Start at the top of the records below and copy them exactly to the end.

╔══

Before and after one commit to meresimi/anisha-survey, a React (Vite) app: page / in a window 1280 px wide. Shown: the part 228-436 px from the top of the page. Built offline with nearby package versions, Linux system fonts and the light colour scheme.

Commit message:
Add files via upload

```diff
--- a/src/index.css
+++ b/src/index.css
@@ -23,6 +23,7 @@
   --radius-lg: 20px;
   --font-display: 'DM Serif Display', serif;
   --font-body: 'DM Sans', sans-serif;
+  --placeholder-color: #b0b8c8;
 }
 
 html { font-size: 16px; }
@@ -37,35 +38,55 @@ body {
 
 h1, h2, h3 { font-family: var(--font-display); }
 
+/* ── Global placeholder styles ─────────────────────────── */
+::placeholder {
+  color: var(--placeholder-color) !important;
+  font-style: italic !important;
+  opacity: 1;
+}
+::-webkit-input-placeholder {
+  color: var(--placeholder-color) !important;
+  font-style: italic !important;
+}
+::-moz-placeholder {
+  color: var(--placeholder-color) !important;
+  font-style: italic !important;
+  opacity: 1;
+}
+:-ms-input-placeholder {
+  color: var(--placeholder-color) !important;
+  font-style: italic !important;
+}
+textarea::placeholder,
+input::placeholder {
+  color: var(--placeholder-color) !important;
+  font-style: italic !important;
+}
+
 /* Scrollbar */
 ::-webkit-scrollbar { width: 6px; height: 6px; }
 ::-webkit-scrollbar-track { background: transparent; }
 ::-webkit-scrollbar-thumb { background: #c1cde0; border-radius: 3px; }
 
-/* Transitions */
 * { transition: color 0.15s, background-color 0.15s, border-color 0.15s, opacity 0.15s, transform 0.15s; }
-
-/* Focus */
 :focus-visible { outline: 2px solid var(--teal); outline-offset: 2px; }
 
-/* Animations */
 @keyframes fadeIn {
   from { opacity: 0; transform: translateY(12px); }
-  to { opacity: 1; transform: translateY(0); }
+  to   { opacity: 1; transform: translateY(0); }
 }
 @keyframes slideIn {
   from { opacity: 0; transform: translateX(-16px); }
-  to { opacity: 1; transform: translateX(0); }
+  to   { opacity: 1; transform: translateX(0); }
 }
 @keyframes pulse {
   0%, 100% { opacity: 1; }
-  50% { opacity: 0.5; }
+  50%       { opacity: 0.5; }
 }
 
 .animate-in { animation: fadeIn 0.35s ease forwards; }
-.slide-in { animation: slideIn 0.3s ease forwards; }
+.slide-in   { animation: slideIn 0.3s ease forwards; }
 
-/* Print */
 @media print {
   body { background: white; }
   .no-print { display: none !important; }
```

╚══

* _Answer below_:
Before and after one commit to meresimi/anisha-survey, a React (Vite) app: page / in a window 1280 px wide. Shown: the part 228-436 px from the top of the page. Built offline with nearby package versions, Linux system fonts and the light colour scheme.

Commit message:
Add files via upload

```diff
--- a/src/index.css
+++ b/src/index.css
@@ -23,6 +23,7 @@
   --radius-lg: 20px;
   --font-display: 'DM Serif Display', serif;
   --font-body: 'DM Sans', sans-serif;
+  --placeholder-color: #b0b8c8;
 }
 
 html { font-size: 16px; }
@@ -37,35 +38,55 @@ body {
 
 h1, h2, h3 { font-family: var(--font-display); }
 
+/* ── Global placeholder styles ─────────────────────────── */
+::placeholder {
+  color: var(--placeholder-color) !important;
+  font-style: italic !important;
+  opacity: 1;
+}
+::-webkit-input-placeholder {
+  color: var(--placeholder-color) !important;
+  font-style: italic !important;
+}
+::-moz-placeholder {
+  color: var(--placeholder-color) !important;
+  font-style: italic !important;
+  opacity: 1;
+}
+:-ms-input-placeholder {
+  color: var(--placeholder-color) !important;
+  font-style: italic !important;
+}
+textarea::placeholder,
+input::placeholder {
+  color: var(--placeholder-color) !important;
+  font-style: italic !important;
+}
+
 /* Scrollbar */
 ::-webkit-scrollbar { width: 6px; height: 6px; }
 ::-webkit-scrollbar-track { background: transparent; }
 ::-webkit-scrollbar-thumb { background: #c1cde0; border-radius: 3px; }
 
-/* Transitions */
 * { transition: color 0.15s, background-color 0.15s, border-color 0.15s, opacity 0.15s, transform 0.15s; }
-
-/* Focus */
 :focus-visible { outline: 2px solid var(--teal); outline-offset: 2px; }
 
-/* Animations */
 @keyframes fadeIn {
   from { opacity: 0; transform: translateY(12px); }
-  to { opacity: 1; transform: translateY(0); }
+  to   { opacity: 1; transform: translateY(0); }
 }
 @keyframes slideIn {
   from { opacity: 0; transform: translateX(-16px); }
-  to { opacity: 1; transform: translateX(0); }
+  to   { opacity: 1; transform: translateX(0); }
 }
 @keyframes pulse {
   0%, 100% { opacity: 1; }
-  50% { opacity: 0.5; }
+  50%       { opacity: 0.5; }
 }
 
 .animate-in { animation: fadeIn 0.35s ease forwards; }
-.slide-in { animation: slideIn 0.3s ease forwards; }
+.slide-in   { animation: slideIn 0.3s ease forwards; }
 
-/* Print */
 @media print {
   body { background: white; }
   .no-print { display: none !important; }
```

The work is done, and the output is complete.